Consider these five tips a starting point. For more ways to stay safe, check out advice from the Earthquake Country Alliance

Set up an extra warning. Make sure your smartphone’s Wireless Emergency Alerts are on. If you are in California or Oregon, download one of the free MyShake or QuakeAlertUSA apps, which are designed to deliver alerts seconds before humans feel the ground shake, giving you extra time to shelter. They’re available on Android phones and iPhones. Check CR’s other tips on preparing your electronics for a natural disaster.

More on Emergency Preparedness

Secure your stuff. Heavy or tall objects should be attached to walls with specialized fasteners. (Water heaters, which can pose fire hazards or land on people, pets, and other items when dislodged, need particular attention.) Install latches on cabinet doors to prevent them from flying open, and place rubberized shelf mats between and under dishes to protect them during tremors. 

Have an evacuation plan. Practice earthquake drills; the Great California ShakeOut can explain how. Build a go bag. Plan escape routes and set up communication plans in advance. If time permits before evacuating, close and lock windows and doors, and shut off utilities.

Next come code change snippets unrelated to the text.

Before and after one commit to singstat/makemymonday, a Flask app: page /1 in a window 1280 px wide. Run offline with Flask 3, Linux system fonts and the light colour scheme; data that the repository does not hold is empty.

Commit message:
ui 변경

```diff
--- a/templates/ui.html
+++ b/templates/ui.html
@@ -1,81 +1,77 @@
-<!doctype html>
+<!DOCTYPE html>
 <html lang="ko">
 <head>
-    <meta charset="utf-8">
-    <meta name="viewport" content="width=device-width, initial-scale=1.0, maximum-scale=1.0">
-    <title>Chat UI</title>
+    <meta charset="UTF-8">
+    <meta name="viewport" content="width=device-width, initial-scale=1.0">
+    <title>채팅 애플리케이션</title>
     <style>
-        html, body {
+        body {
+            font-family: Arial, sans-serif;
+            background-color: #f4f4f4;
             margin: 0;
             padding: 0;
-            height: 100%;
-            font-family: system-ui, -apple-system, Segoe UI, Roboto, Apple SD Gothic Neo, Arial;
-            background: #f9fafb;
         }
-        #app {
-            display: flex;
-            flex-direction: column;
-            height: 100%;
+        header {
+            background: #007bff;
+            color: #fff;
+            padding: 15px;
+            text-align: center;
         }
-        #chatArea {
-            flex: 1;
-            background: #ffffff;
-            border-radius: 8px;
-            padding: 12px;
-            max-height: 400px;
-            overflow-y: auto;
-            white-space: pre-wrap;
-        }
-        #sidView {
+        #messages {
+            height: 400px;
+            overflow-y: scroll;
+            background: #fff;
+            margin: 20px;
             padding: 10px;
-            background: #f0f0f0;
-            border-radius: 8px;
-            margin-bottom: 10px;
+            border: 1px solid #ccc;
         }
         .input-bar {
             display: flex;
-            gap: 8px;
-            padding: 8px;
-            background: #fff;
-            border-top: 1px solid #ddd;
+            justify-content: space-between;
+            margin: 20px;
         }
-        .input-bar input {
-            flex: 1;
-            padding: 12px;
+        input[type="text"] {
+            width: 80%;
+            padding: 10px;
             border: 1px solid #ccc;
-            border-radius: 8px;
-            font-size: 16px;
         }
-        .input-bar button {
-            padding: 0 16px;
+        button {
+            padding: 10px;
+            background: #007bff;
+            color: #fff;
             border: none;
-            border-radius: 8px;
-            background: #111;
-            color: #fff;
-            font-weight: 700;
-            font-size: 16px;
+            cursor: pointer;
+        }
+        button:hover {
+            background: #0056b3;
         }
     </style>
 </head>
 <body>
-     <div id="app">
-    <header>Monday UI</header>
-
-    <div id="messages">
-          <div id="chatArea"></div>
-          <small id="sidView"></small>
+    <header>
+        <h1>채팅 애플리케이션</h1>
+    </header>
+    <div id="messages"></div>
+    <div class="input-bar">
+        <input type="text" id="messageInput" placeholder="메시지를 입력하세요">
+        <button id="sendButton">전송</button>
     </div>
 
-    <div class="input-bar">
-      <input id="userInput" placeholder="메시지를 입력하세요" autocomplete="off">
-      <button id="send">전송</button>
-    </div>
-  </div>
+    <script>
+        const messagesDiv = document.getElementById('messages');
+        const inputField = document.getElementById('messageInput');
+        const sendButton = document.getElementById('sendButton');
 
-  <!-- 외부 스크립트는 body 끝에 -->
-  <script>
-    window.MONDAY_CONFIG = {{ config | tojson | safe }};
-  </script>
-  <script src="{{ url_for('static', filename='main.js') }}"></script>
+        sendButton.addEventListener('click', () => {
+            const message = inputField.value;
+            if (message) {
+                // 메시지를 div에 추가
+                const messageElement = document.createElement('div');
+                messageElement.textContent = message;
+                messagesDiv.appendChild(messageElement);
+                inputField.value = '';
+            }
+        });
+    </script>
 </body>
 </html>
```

Drop, cover, hold on. When an earthquake hits, get under a sturdy table or bed to avoid falling objects. Hold the legs to help you stay underneath. Don’t run outside. Don’t stand in a doorway; it puts you at risk of injury from falling or flying objects. In bed, cover your head and neck with a pillow. If you’re outdoors, avoid buildings. In a car, pull over and set your parking brake.

Investigate earthquake insurance. Earthquakes are not covered by most conventional homeowners policies. In California, check the state’s Earthquake Authority for details.

How to
Build a ‘Go Bag’
Contents should include:
Water and nonperishable, nutritious food.
Phone charger, flashlight, and radio (battery or hand-crank).
Change of clothes, sturdy shoes, personal items.
IDs, personal docs, key contacts, maps, cash in small bills.
First-aid kit and meds.
Duct tape.
For more info, including a complete supply list for sheltering in place, go to the federal government's Ready website.
Illustration: Rodrigo Damati
For more info, including a complete supply list for sheltering in place, go to the federal government's Ready website.

Editor’s Note: A version of this article also appeared in the July 2021 issue of Consumer Reports magazine.